▶ [Exercise objective] All lines of the entries with "fontsize" in them must be listed.

▶ [Records provided]
**********
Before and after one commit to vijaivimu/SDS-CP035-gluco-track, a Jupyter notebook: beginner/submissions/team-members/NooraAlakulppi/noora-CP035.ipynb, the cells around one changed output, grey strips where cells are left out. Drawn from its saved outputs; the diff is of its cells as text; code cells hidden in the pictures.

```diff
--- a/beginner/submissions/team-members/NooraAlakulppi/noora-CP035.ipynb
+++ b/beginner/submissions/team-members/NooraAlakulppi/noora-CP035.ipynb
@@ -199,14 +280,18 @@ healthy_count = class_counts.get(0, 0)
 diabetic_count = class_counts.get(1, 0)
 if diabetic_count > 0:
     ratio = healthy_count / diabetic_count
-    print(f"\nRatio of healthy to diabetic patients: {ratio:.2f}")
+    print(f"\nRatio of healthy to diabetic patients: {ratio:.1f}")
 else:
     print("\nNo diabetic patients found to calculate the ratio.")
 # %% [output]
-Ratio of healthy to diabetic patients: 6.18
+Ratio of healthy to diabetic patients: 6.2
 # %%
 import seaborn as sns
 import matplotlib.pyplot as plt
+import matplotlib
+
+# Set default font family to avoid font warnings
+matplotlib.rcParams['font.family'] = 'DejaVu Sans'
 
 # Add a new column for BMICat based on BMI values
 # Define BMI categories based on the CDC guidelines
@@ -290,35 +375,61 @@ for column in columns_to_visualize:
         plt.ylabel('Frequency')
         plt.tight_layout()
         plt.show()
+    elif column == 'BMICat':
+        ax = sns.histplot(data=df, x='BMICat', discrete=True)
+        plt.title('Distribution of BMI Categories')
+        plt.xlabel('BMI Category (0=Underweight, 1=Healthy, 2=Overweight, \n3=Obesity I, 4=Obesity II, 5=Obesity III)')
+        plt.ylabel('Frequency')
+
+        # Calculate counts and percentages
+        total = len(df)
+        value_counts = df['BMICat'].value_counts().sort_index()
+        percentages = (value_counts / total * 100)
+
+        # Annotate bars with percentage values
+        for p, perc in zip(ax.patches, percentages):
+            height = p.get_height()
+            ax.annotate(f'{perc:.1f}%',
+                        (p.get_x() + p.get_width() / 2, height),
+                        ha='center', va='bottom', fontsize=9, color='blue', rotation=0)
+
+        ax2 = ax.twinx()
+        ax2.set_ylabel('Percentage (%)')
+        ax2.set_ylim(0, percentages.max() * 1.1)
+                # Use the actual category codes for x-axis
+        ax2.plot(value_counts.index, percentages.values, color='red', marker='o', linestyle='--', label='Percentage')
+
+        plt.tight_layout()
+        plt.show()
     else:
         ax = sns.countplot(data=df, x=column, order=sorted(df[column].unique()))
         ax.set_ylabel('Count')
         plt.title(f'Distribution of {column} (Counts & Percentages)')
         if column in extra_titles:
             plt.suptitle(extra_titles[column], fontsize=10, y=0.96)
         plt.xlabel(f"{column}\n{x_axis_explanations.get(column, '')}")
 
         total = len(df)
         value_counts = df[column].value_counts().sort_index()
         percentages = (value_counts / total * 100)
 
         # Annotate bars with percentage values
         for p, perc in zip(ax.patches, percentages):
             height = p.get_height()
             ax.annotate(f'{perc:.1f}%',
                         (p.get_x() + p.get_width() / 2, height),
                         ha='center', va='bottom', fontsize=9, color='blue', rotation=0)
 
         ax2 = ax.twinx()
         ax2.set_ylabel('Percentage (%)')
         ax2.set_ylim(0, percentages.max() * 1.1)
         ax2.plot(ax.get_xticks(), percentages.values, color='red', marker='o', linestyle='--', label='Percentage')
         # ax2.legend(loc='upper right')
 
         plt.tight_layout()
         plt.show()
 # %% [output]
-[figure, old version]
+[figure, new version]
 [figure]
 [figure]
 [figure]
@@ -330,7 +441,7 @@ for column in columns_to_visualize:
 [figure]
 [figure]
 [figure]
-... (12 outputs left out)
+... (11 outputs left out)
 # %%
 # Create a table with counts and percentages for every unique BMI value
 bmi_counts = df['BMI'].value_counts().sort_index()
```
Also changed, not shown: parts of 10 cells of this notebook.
**********
▶ [Output of the exercise]
+                        ha='center', va='bottom', fontsize=9, color='blue', rotation=0)
             plt.suptitle(extra_titles[column], fontsize=10, y=0.96)
                         ha='center', va='bottom', fontsize=9, color='blue', rotation=0)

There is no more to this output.